What to do — Repeat the data word for word and skip the pictures.

Data records —
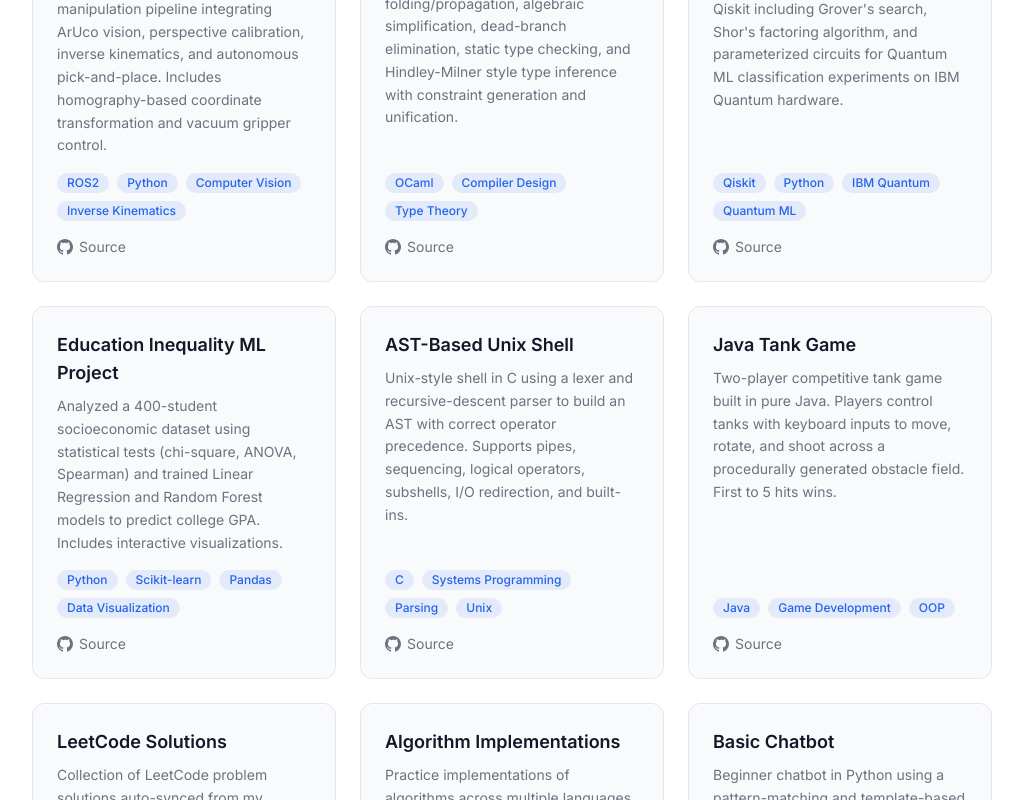
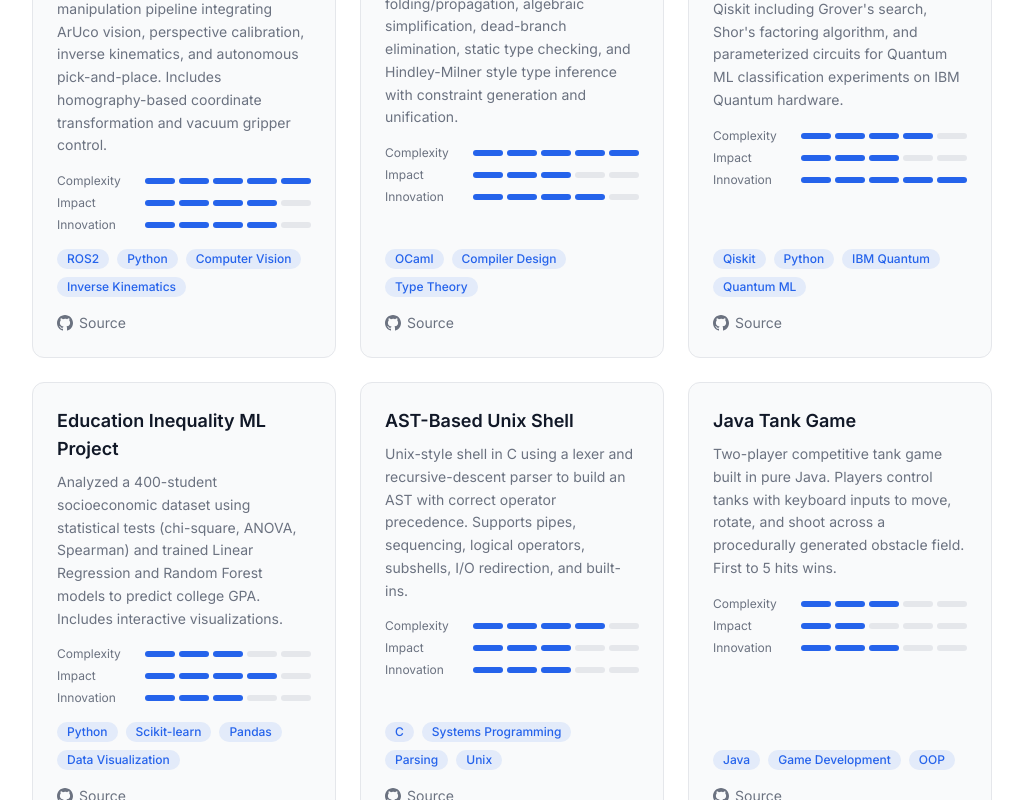
Before and after one commit to AhteshamAlvi/Personal_Website, a Next.js app: page / in a window 1280 px wide. Shown: the part 4180-4980 px from the top of the page, without its empty margins (128-1151 px from the left). Built offline with nearby package versions, Linux system fonts and the light colour scheme.

Commit message:
added something

```diff
--- a/src/components/ui/ProjectCard.tsx
+++ b/src/components/ui/ProjectCard.tsx
@@ -6,19 +6,50 @@ import { GithubIcon } from "@/components/ui/Icons";
   ProjectCard — renders a single project in a card format.
   Uses "flex flex-col" + "mt-auto" to push tech tags and links
   to the bottom, keeping cards aligned in a grid.
+  Includes rating bars for complexity, impact, and innovation.
 */
 
 interface ProjectCardProps {
   project: Project;
 }
 
+const ratingLabels = [
+  { key: "complexity" as const, label: "Complexity" },
+  { key: "impact" as const, label: "Impact" },
+  { key: "innovation" as const, label: "Innovation" },
+];
+
+function RatingBar({ label, value }: { label: string; value: number }) {
+  return (
+    <div className="flex items-center gap-2">
+      <span className="w-20 text-xs text-muted">{label}</span>
+      <div className="flex flex-1 gap-1">
+        {Array.from({ length: 5 }, (_, i) => (
+          <div
+            key={i}
+            className={`h-1.5 flex-1 rounded-full ${
+              i < value ? "bg-primary" : "bg-border"
+            }`}
+          />
+        ))}
+      </div>
+    </div>
+  );
+}
+
 export default function ProjectCard({ project }: ProjectCardProps) {
-  const { title, description, technologies, githubUrl, liveUrl } = project;
+  const { title, description, technologies, githubUrl, liveUrl, ratings } = project;
 
   return (
     <div className="flex flex-col rounded-xl border border-border bg-card p-6 transition-all duration-200 hover:border-primary/50 hover:shadow-lg">
       <h3 className="text-lg font-semibold">{title}</h3>
       <p className="mt-2 text-sm leading-relaxed text-muted">{description}</p>
+
+      <div className="mt-4 space-y-1.5">
+        {ratingLabels.map(({ key, label }) => (
+          <RatingBar key={key} label={label} value={ratings[key]} />
+        ))}
+      </div>
 
       <div className="mt-auto" />
 
--- a/src/data/projects.ts
+++ b/src/data/projects.ts
@@ -17,6 +17,7 @@ export const projects: Project[] = [
     githubUrl:
       "https://github.com/AhteshamAlvi/Robotics-Arm-Manipulator-Control",
     featured: true,
+    ratings: { complexity: 5, impact: 4, innovation: 4 },
   },
   {
     title: "Mini C Compiler",
@@ -25,6 +26,7 @@ export const projects: Project[] = [
     technologies: ["OCaml", "Compiler Design", "Type Theory"],
     githubUrl: "https://github.com/AhteshamAlvi/mini_C_compiler",
     featured: true,
+    ratings: { complexity: 5, impact: 3, innovation: 4 },
   },
   {
     title: "Quantum Computing Projects",
@@ -32,6 +34,7 @@ export const projects: Project[] = [
       "Quantum circuit implementations in Qiskit including Grover's search, Shor's factoring algorithm, and parameterized circuits for Quantum ML classification experiments on IBM Quantum hardware.",
     technologies: ["Qiskit", "Python", "IBM Quantum", "Quantum ML"],
     githubUrl: "https://github.com/AhteshamAlvi/Quantum_Projects",
+    ratings: { complexity: 4, impact: 3, innovation: 5 },
   },
   {
     title: "Education Inequality ML Project",
@@ -40,6 +43,7 @@ export const projects: Project[] = [
     technologies: ["Python", "Scikit-learn", "Pandas", "Data Visualization"],
     githubUrl:
       "https://github.com/AhteshamAlvi/Education_Inequality_MLproject",
+    ratings: { complexity: 3, impact: 4, innovation: 3 },
   },
   {
     title: "AST-Based Unix Shell",
@@ -47,6 +51,7 @@ export const projects: Project[] = [
       "Unix-style shell in C using a lexer and recursive-descent parser to build an AST with correct operator precedence. Supports pipes, sequencing, logical operators, subshells, I/O redirection, and built-ins.",
     technologies: ["C", "Systems Programming", "Parsing", "Unix"],
     githubUrl: "https://github.com/AhteshamAlvi/Mini_Unix_Shell",
+    ratings: { complexity: 4, impact: 3, innovation: 3 },
   },
   {
     title: "Java Tank Game",
@@ -54,6 +59,7 @@ export const projects: Project[] = [
       "Two-player competitive tank game built in pure Java. Players control tanks with keyboard inputs to move, rotate, and shoot across a procedurally generated obstacle field. First to 5 hits wins.",
     technologies: ["Java", "Game Development", "OOP"],
     githubUrl: "https://github.com/AhteshamAlvi/Java_TankGame",
+    ratings: { complexity: 3, impact: 2, innovation: 3 },
   },
   {
     title: "LeetCode Solutions",
@@ -61,6 +67,7 @@ export const projects: Project[] = [
       "Collection of LeetCode problem solutions auto-synced from my LeetCode account via glsync. Covers array manipulation, number theory, SQL queries, and algorithmic challenges across multiple difficulty levels.",
     technologies: ["Python", "Java", "SQL", "Algorithms"],
     githubUrl: "https://github.com/AhteshamAlvi/Leetcode_Solutions",
+    ratings: { complexity: 2, impact: 2, innovation: 1 },
   },
   {
     title: "Algorithm Implementations",
@@ -68,6 +75,7 @@ export const projects: Project[] = [
       "Practice implementations of algorithms across multiple languages — dynamic programming, sorting, searching, and more. Built as a learning resource for algorithm design and cross-language proficiency.",
     technologies: ["Rust", "Python", "OCaml", "Dynamic Programming"],
     githubUrl: "https://github.com/AhteshamAlvi/Algorithm-Implementation",
+    ratings: { complexity: 2, impact: 2, innovation: 2 },
   },
   {
     title: "Basic Chatbot",
@@ -75,5 +83,6 @@ export const projects: Project[] = [
       "Beginner chatbot in Python using a pattern-matching and template-based approach. Features separate prompt and response directories for modular conversation design.",
     technologies: ["Python", "NLP", "Chatbot Design"],
     githubUrl: "https://github.com/AhteshamAlvi/BasicChatbot",
+    ratings: { complexity: 1, impact: 1, innovation: 2 },
   },
 ];
--- a/src/types/index.ts
+++ b/src/types/index.ts
@@ -3,6 +3,12 @@
   Every data file and component that uses this data imports from here.
   If you rename a field, TypeScript will flag every place that needs updating.
 */
+
+export interface ProjectRatings {
+  complexity: number;  // 1–5: technical depth of the implementation
+  impact: number;      // 1–5: usefulness or real-world significance
+  innovation: number;  // 1–5: creativity and uniqueness of approach
+}
 
 export interface Project {
   title: string;
@@ -11,6 +17,7 @@ export interface Project {
   githubUrl: string;
   liveUrl?: string; // "?" means optional — not every project has a live demo
   featured?: boolean;
+  ratings: ProjectRatings;
 }
 
 export interface Experience {
```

Output of the task —
Before and after one commit to AhteshamAlvi/Personal_Website, a Next.js app: page / in a window 1280 px wide. Shown: the part 4180-4980 px from the top of the page, without its empty margins (128-1151 px from the left). Built offline with nearby package versions, Linux system fonts and the light colour scheme.

Commit message:
added something

```diff
--- a/src/components/ui/ProjectCard.tsx
+++ b/src/components/ui/ProjectCard.tsx
@@ -6,19 +6,50 @@ import { GithubIcon } from "@/components/ui/Icons";
   ProjectCard — renders a single project in a card format.
   Uses "flex flex-col" + "mt-auto" to push tech tags and links
   to the bottom, keeping cards aligned in a grid.
+  Includes rating bars for complexity, impact, and innovation.
 */
 
 interface ProjectCardProps {
   project: Project;
 }
 
+const ratingLabels = [
+  { key: "complexity" as const, label: "Complexity" },
+  { key: "impact" as const, label: "Impact" },
+  { key: "innovation" as const, label: "Innovation" },
+];
+
+function RatingBar({ label, value }: { label: string; value: number }) {
+  return (
+    <div className="flex items-center gap-2">
+      <span className="w-20 text-xs text-muted">{label}</span>
+      <div className="flex flex-1 gap-1">
+        {Array.from({ length: 5 }, (_, i) => (
+          <div
+            key={i}
+            className={`h-1.5 flex-1 rounded-full ${
+              i < value ? "bg-primary" : "bg-border"
+            }`}
+          />
+        ))}
+      </div>
+    </div>
+  );
+}
+
 export default function ProjectCard({ project }: ProjectCardProps) {
-  const { title, description, technologies, githubUrl, liveUrl } = project;
+  const { title, description, technologies, githubUrl, liveUrl, ratings } = project;
 
   return (
     <div className="flex flex-col rounded-xl border border-border bg-card p-6 transition-all duration-200 hover:border-primary/50 hover:shadow-lg">
       <h3 className="text-lg font-semibold">{title}</h3>
       <p className="mt-2 text-sm leading-relaxed text-muted">{description}</p>
+
+      <div className="mt-4 space-y-1.5">
+        {ratingLabels.map(({ key, label }) => (
+          <RatingBar key={key} label={label} value={ratings[key]} />
+        ))}
+      </div>
 
       <div className="mt-auto" />
 
--- a/src/data/projects.ts
+++ b/src/data/projects.ts
@@ -17,6 +17,7 @@ export const projects: Project[] = [
     githubUrl:
       "https://github.com/AhteshamAlvi/Robotics-Arm-Manipulator-Control",
     featured: true,
+    ratings: { complexity: 5, impact: 4, innovation: 4 },
   },
   {
     title: "Mini C Compiler",
@@ -25,6 +26,7 @@ export const projects: Project[] = [
     technologies: ["OCaml", "Compiler Design", "Type Theory"],
     githubUrl: "https://github.com/AhteshamAlvi/mini_C_compiler",
     featured: true,
+    ratings: { complexity: 5, impact: 3, innovation: 4 },
   },
   {
     title: "Quantum Computing Projects",
@@ -32,6 +34,7 @@ export const projects: Project[] = [
       "Quantum circuit implementations in Qiskit including Grover's search, Shor's factoring algorithm, and parameterized circuits for Quantum ML classification experiments on IBM Quantum hardware.",
     technologies: ["Qiskit", "Python", "IBM Quantum", "Quantum ML"],
     githubUrl: "https://github.com/AhteshamAlvi/Quantum_Projects",
+    ratings: { complexity: 4, impact: 3, innovation: 5 },
   },
   {
     title: "Education Inequality ML Project",
@@ -40,6 +43,7 @@ export const projects: Project[] = [
     technologies: ["Python", "Scikit-learn", "Pandas", "Data Visualization"],
     githubUrl:
       "https://github.com/AhteshamAlvi/Education_Inequality_MLproject",
+    ratings: { complexity: 3, impact: 4, innovation: 3 },
   },
   {
     title: "AST-Based Unix Shell",
@@ -47,6 +51,7 @@ export const projects: Project[] = [
       "Unix-style shell in C using a lexer and recursive-descent parser to build an AST with correct operator precedence. Supports pipes, sequencing, logical operators, subshells, I/O redirection, and built-ins.",
     technologies: ["C", "Systems Programming", "Parsing", "Unix"],
     githubUrl: "https://github.com/AhteshamAlvi/Mini_Unix_Shell",
+    ratings: { complexity: 4, impact: 3, innovation: 3 },
   },
   {
     title: "Java Tank Game",
@@ -54,6 +59,7 @@ export const projects: Project[] = [
       "Two-player competitive tank game built in pure Java. Players control tanks with keyboard inputs to move, rotate, and shoot across a procedurally generated obstacle field. First to 5 hits wins.",
     technologies: ["Java", "Game Development", "OOP"],
     githubUrl: "https://github.com/AhteshamAlvi/Java_TankGame",
+    ratings: { complexity: 3, impact: 2, innovation: 3 },
   },
   {
     title: "LeetCode Solutions",
@@ -61,6 +67,7 @@ export const projects: Project[] = [
       "Collection of LeetCode problem solutions auto-synced from my LeetCode account via glsync. Covers array manipulation, number theory, SQL queries, and algorithmic challenges across multiple difficulty levels.",
     technologies: ["Python", "Java", "SQL", "Algorithms"],
     githubUrl: "https://github.com/AhteshamAlvi/Leetcode_Solutions",
+    ratings: { complexity: 2, impact: 2, innovation: 1 },
   },
   {
     title: "Algorithm Implementations",
@@ -68,6 +75,7 @@ export const projects: Project[] = [
       "Practice implementations of algorithms across multiple languages — dynamic programming, sorting, searching, and more. Built as a learning resource for algorithm design and cross-language proficiency.",
     technologies: ["Rust", "Python", "OCaml", "Dynamic Programming"],
     githubUrl: "https://github.com/AhteshamAlvi/Algorithm-Implementation",
+    ratings: { complexity: 2, impact: 2, innovation: 2 },
   },
   {
     title: "Basic Chatbot",
@@ -75,5 +83,6 @@ export const projects: Project[] = [
       "Beginner chatbot in Python using a pattern-matching and template-based approach. Features separate prompt and response directories for modular conversation design.",
     technologies: ["Python", "NLP", "Chatbot Design"],
     githubUrl: "https://github.com/AhteshamAlvi/BasicChatbot",
+    ratings: { complexity: 1, impact: 1, innovation: 2 },
   },
 ];
--- a/src/types/index.ts
+++ b/src/types/index.ts
@@ -3,6 +3,12 @@
   Every data file and component that uses this data imports from here.
   If you rename a field, TypeScript will flag every place that needs updating.
 */
+
+export interface ProjectRatings {
+  complexity: number;  // 1–5: technical depth of the implementation
+  impact: number;      // 1–5: usefulness or real-world significance
+  innovation: number;  // 1–5: creativity and uniqueness of approach
+}
 
 export interface Project {
   title: string;
@@ -11,6 +17,7 @@ export interface Project {
   githubUrl: string;
   liveUrl?: string; // "?" means optional — not every project has a live demo
   featured?: boolean;
+  ratings: ProjectRatings;
 }
 
 export interface Experience {
```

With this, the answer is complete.